The problem statement will be a concise description of the situation. It should be no longer than a sentence or short paragraph.
- Describe your client and how it sustains itself. Is your client local, regional, national and/or international? Is your client in the business to sell something? If so, what, where and to whom? Is your client a public or privately held company? Is your client a non-profit? If so, for whom or for what does it advocate? Does it rely on volunteers? Donors? Add any other information you think would be helpful in understanding your client.
- Provide an historical timeline of your client. (This can be in bullet point if there is sufficient history.) Describe key points in time, from the founding to the present, that have affected – for better or for worse – your client’s situation and/or that of its key publics.
- Describe the current organizational culture. http://en.wikipedia.org/wiki/Organizational_culture
- Describe the communication tools and messages your client currently uses and note any past initiatives – successful or not – that might be important in developing your plan.

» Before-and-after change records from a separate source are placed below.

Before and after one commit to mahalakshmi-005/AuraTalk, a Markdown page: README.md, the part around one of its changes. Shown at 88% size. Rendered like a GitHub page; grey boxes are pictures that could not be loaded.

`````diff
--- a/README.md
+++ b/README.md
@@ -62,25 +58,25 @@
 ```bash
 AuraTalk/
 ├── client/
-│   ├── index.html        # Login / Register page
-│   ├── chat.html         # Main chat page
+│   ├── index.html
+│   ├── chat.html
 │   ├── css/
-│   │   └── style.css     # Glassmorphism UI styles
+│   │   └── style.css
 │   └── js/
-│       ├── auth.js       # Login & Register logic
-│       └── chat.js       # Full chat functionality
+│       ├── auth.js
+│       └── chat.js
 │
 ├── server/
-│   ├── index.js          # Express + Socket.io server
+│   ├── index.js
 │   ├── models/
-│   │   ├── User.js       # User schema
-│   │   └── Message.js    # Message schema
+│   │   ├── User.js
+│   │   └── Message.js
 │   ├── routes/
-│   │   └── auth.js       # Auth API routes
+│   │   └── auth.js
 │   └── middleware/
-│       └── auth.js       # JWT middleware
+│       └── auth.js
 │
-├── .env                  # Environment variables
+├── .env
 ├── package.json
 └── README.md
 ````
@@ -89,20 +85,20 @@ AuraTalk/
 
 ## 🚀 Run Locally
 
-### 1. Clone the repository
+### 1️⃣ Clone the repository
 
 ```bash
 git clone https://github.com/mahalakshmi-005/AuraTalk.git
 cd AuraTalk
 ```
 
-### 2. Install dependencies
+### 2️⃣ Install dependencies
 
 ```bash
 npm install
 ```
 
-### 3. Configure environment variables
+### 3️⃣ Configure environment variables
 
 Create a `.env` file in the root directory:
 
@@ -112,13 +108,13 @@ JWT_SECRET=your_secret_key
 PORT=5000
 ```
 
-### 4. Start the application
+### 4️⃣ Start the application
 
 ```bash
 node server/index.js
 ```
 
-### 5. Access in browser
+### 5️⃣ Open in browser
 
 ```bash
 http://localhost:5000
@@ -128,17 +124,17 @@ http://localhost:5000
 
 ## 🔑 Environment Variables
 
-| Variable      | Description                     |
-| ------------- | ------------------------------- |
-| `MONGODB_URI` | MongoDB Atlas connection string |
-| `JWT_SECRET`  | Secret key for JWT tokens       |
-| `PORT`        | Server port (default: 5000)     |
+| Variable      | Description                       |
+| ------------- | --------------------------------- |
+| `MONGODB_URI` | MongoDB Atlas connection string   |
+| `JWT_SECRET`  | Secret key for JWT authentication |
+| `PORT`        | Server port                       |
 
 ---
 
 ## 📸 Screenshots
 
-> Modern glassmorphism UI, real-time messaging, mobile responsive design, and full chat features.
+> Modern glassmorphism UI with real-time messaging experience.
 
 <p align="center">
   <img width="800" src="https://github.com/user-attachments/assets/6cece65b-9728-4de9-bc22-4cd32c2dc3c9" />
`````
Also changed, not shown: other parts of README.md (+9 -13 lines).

- Identify and discuss past, present or potential - Key publics and stakeholders (internal and external); Competitors (or competing interests)
- Discuss the environment in which your client operates. That is, for your client to continue to operate successfully, what economic, political, social, international, regulatory issues and/or public policies does your client have to pay attention to? Are there any?
- Review the history of the problem situation outside the organization
- Identify who is involved and who is affected in the situation. Consider what the stakeholders know about the situation, how they feel about it, and what they do that is related to the situation.
- Based on your findings in steps 1-8, conduct a SWOT (Strengths, Weaknesses, Opportunities, Threats) analysis for your client. Remember, strengths and weaknesses are internal to the client. Opportunities and threats are external.